In 1914, after a career painting the rich and famous, he became a war artist. For the next 4 years he showed what the Great War really looked like.
Royal portraits and history of the rich and famous – and a single gruesome work showing an episode now considered by some to be genocide.
A century ago, the Great War ended. Here are some great paintings from war artists like John Singer Sargent and Paul Nash, and others like Lovis Corinth.
Paris was under siege from September 1870 to the end of January 1871. Painters commanded its defenders, and showed its distress.
In the late 19th century, painting was centred on Paris. But in 1870-71, the city was all but destroyed after a long siege, in the Franco-Prussian War. The story told in paintings.
He first painted rural workers, in a distinctive earth palette.

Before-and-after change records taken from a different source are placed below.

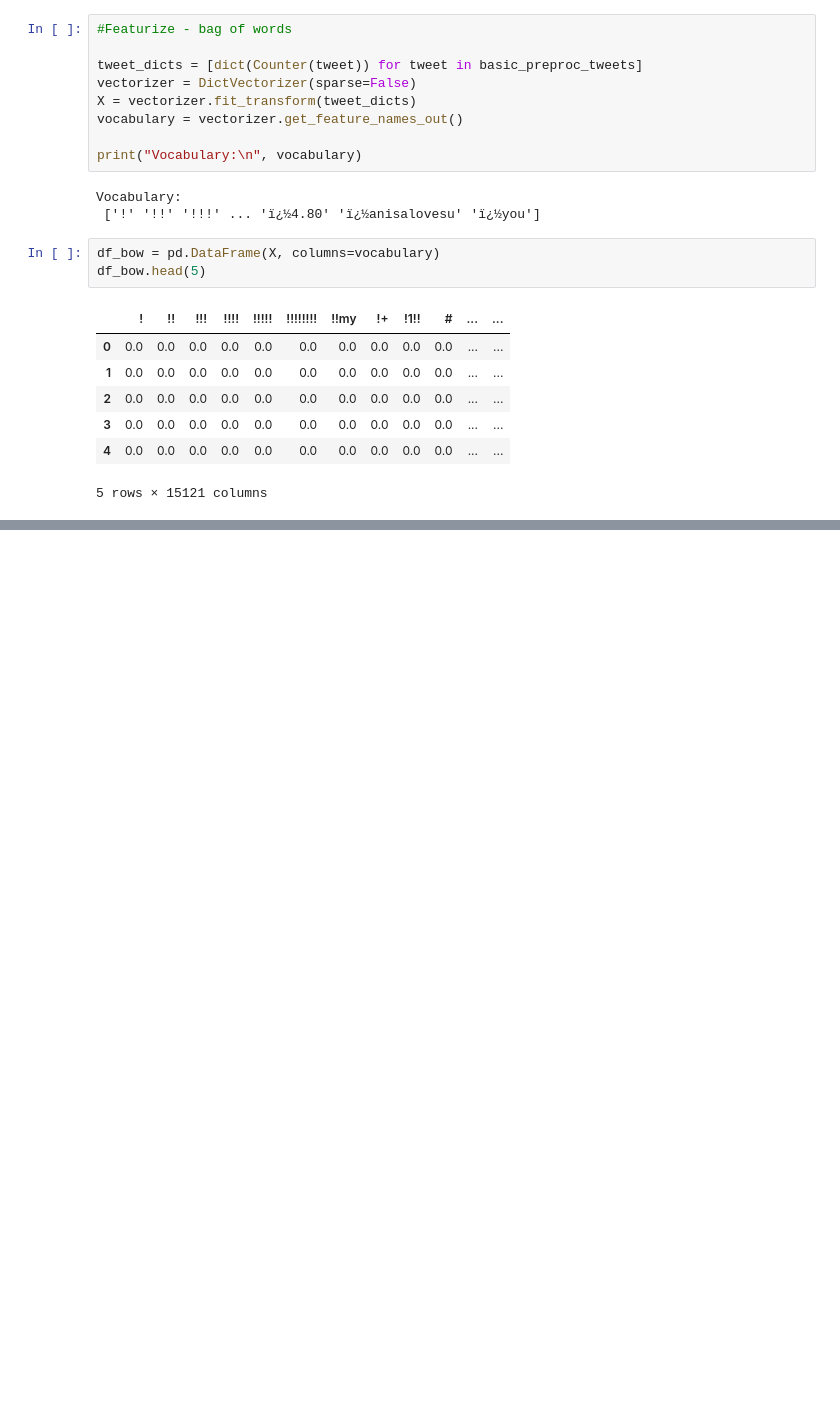
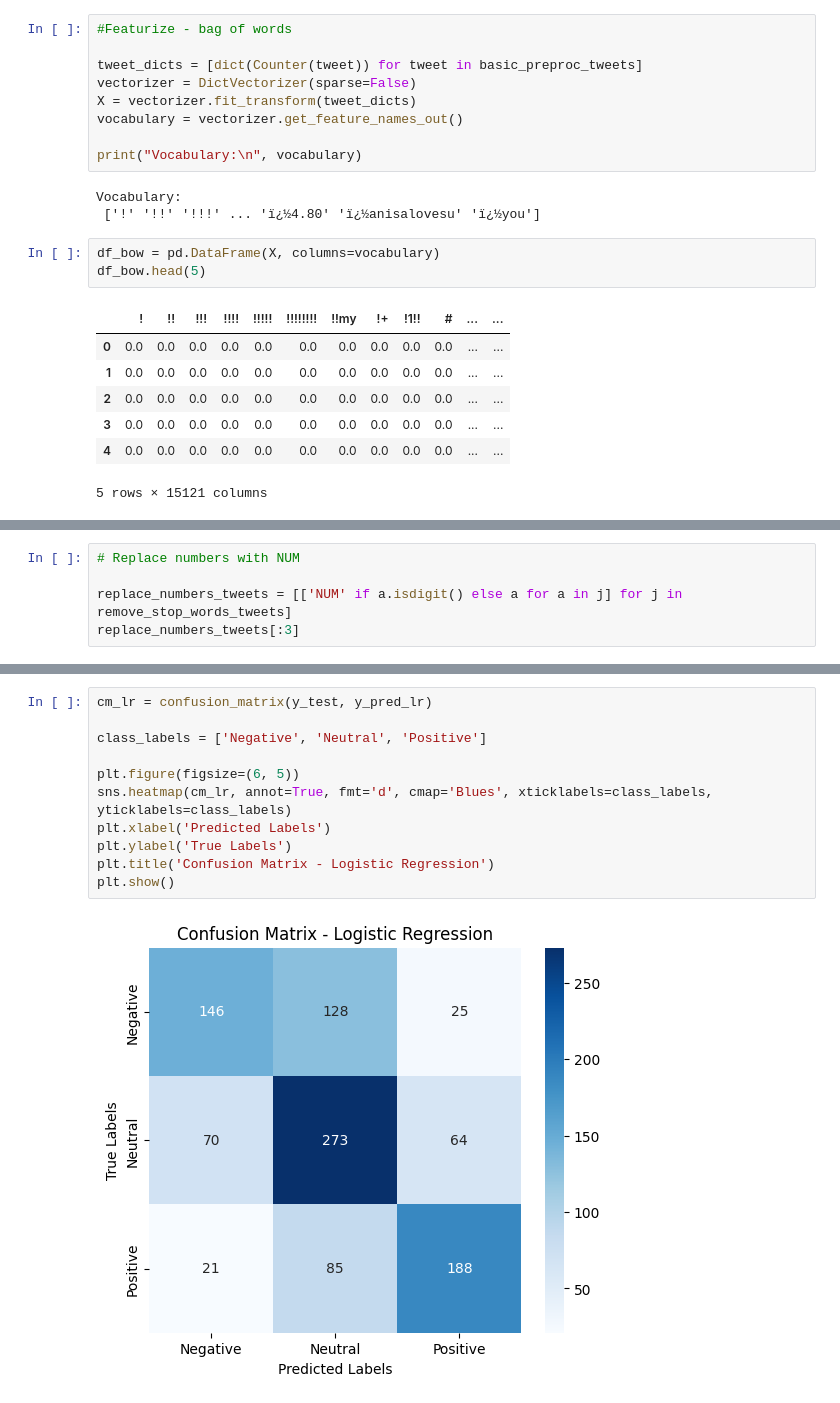
Before and after one commit to aliirtazas/sentiment-classification-ml-bert, a Jupyter notebook: twitter_sentiment_classification_ML_BERT.ipynb, the cells around one changed output, grey strips where cells are left out. Drawn from its saved outputs; the diff is of its cells as text; blank space fills up the shorter version.

```diff
--- a/twitter_sentiment_classification_ML_BERT.ipynb
+++ b/twitter_sentiment_classification_ML_BERT.ipynb
@@ -116,0 +184,5 @@ df_bow.head(5)
+# %%
+# Replace numbers with NUM
+
+replace_numbers_tweets = [['NUM' if a.isdigit() else a for a in j] for j in remove_stop_words_tweets]
+replace_numbers_tweets[:3]
@@ -122,0 +316,13 @@ X_train.shape
+# %%
+cm_lr = confusion_matrix(y_test, y_pred_lr)
+
+class_labels = ['Negative', 'Neutral', 'Positive']
+
+plt.figure(figsize=(6, 5))
+sns.heatmap(cm_lr, annot=True, fmt='d', cmap='Blues', xticklabels=class_labels, yticklabels=class_labels)
+plt.xlabel('Predicted Labels')
+plt.ylabel('True Labels')
+plt.title('Confusion Matrix - Logistic Regression')
+plt.show()
+# %% [output]
+[figure, added]
```
Also changed, not shown: parts of 36 cells of this notebook.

Then came the war, which changed everything.
His final series of Landscapes of the Moon and Aerial Flowers are among his most visionary, and refer to much of his previous work, and that of William Blake.
Appointed as a full-time war artist to the RAF, he was expected to paint portraits of aircrew. He had other, much better ideas.

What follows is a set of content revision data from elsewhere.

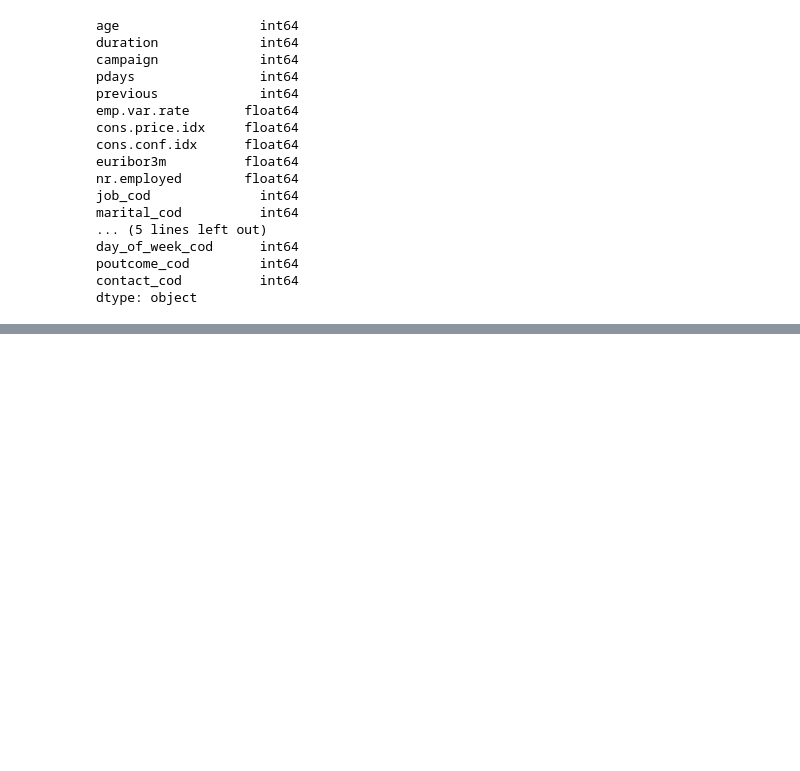
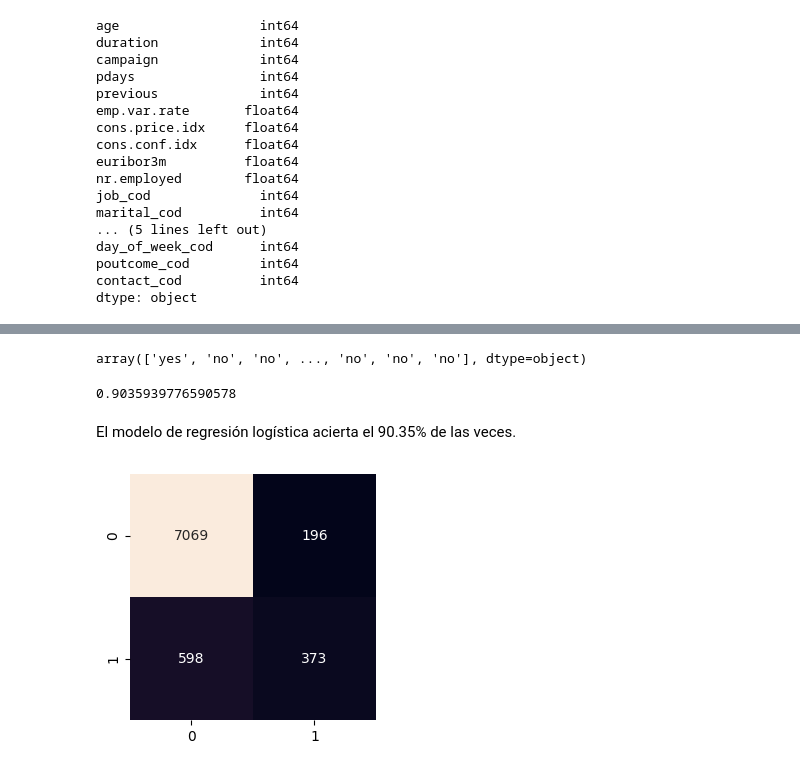
Before and after one commit to 4GeeksAcademy/Proyecto14_albaebauluz, a Jupyter notebook: src/explore.ipynb, the cells around one changed output, grey strips where cells are left out. Saved outputs shown, nothing was run; the diff lists cells and outputs as text; code cells hidden in the pictures; blank space fills up the shorter version.

```diff
--- a/src/explore.ipynb
+++ b/src/explore.ipynb
@@ -415,9 +422,3 @@ day_of_week_cod      int64
 poutcome_cod         int64
 contact_cod          int64
 dtype: object
-# %%
-# Modelo.
-# Nota: "sm" es una abreviatura de statsmodels.api (módulo de la biblioteca statsmodels en Python). "add_constants(X)"" es una función proporcionada por statsmodels que añade una constante B0 (normalmente una columna de unos).
-X = sm.add_constant(X)
-# Nota: "fit()" ajusta el modelo a los datos realizando un cálculo de los coeficientes de la regresión que minimiza la suma de los cuadrados de las diferencias entre los valores observados y los predichos.
-model = sm.OLS(y, X).fit()
@@ -425,0 +425,5 @@ ValueError: Pandas data cast to numpy dtype of object. Check input data with np.
+# %%
+X_train, X_test, y_train, y_test = train_test_split(X, y, test_size=0.2, random_state=42)
+# %%
+model = LogisticRegression()
+model.fit(X_train, y_train)
@@ -425,0 +439,25 @@ ValueError: Pandas data cast to numpy dtype of object. Check input data with np.
+# %%
+y_pred = model.predict(X_test)
+y_pred
+# %% [output]
+array(['yes', 'no', 'no', ..., 'no', 'no', 'no'], dtype=object)
+# %%
+accuracy_score(y_test, y_pred)
+# %% [output]
+0.9035939776590578
+# %% [markdown]
+El modelo de regresión logística acierta el 90.35% de las veces.
+# %%
+bank_cm = confusion_matrix(y_test, y_pred)
+
+# Dibujaremos esta matriz para hacerla más visual
+cm_df = pd.DataFrame(bank_cm)
+
+plt.figure(figsize = (3, 3))
+sns.heatmap(cm_df, annot=True, fmt="d", cbar=False)
+
+plt.tight_layout()
+
+plt.show()
+# %% [output]
+[figure, added]
```
Also changed, not shown: parts of 16 cells of this notebook.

Landscapes influenced by Blake and Palmer, then some of the strongest images of the First World War. The start of a remarkable career.

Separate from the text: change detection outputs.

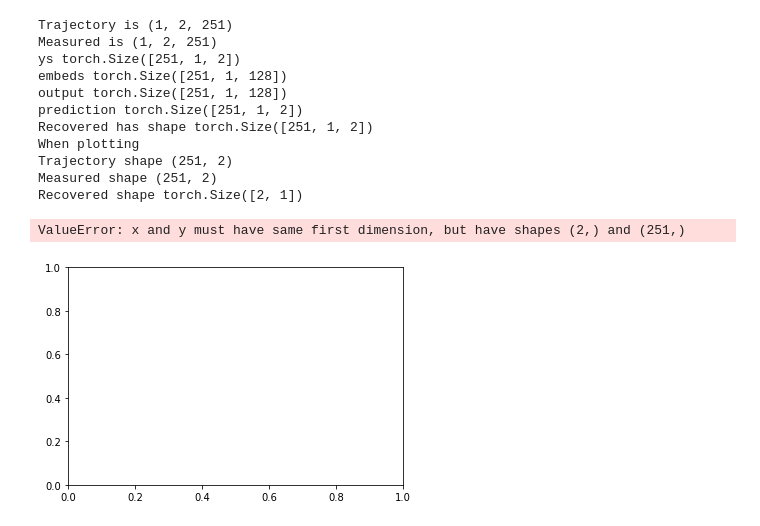
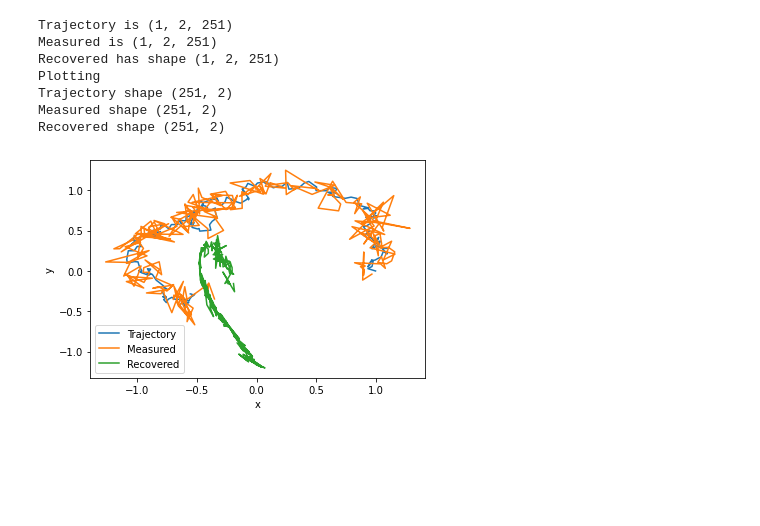
Before and after one commit to ssanghavi404/dynamical-systems, a Jupyter notebook: Test Model.ipynb, the cells around one changed output. Saved outputs shown, nothing was run; the diff lists cells and outputs as text; code cells hidden in the pictures; blank space fills up the shorter version.

```diff
--- a/Test Model.ipynb
+++ b/Test Model.ipynb
@@ -5,36 +5,32 @@ from plotting import *
 # %%
 A, C, Q, R, S, x0, state_dim, obs_dim = so2_params()
 rng = np.random.default_rng()
 
 N = 1
 T = 250
 
 traj, meas = generate_traj(N, T, A, C, Q, R, S, x0, rng)
 
 state_dim = A.shape[0]
 
 print("Trajectory is", traj.shape)
 print("Measured is", meas.shape)
 
 model = GPTModel(n_dims_token=state_dim, n_positions=N, n_embd=128, n_layer=6, n_head=4)
-# meas has shape (num_traj, state_dim, seq_len)
-# We want the input to have shape (seq_len, num_traj, state_dim)
-recv = model( torch.tensor(meas, dtype=torch.float32).permute((2, 0, 1)) )
+model.train()
+
+meas_reshaped = torch.tensor(meas, dtype=torch.float32).permute((2, 0, 1))
+recv = model(meas_reshaped).permute((1, 2, 0)).detach().cpu().numpy()
 
 print("Recovered has shape", recv.shape)
-print('When plotting')
+print('Plotting')
 plot({"Trajectory":traj[0].T, "Measured":meas[0].T, "Recovered":recv[0].T})
 # %% [output]
 Trajectory is (1, 2, 251)
 Measured is (1, 2, 251)
-ys torch.Size([251, 1, 2])
-embeds torch.Size([251, 1, 128])
-output torch.Size([251, 1, 128])
-prediction torch.Size([251, 1, 2])
-Recovered has shape torch.Size([251, 1, 2])
-When plotting
+Recovered has shape (1, 2, 251)
+Plotting
 Trajectory shape (251, 2)
 Measured shape (251, 2)
-Recovered shape torch.Size([2, 1])
+Recovered shape (251, 2)
-ValueError: x and y must have same first dimension, but have shapes (2,) and (251,)
-[figure, old version]
+[figure, new version]
```
Also changed, not shown: 6 other files.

There’s a lot more to this painting than first meets the eye: a bit of Brueghel, some Leighton, and even some Signorelli.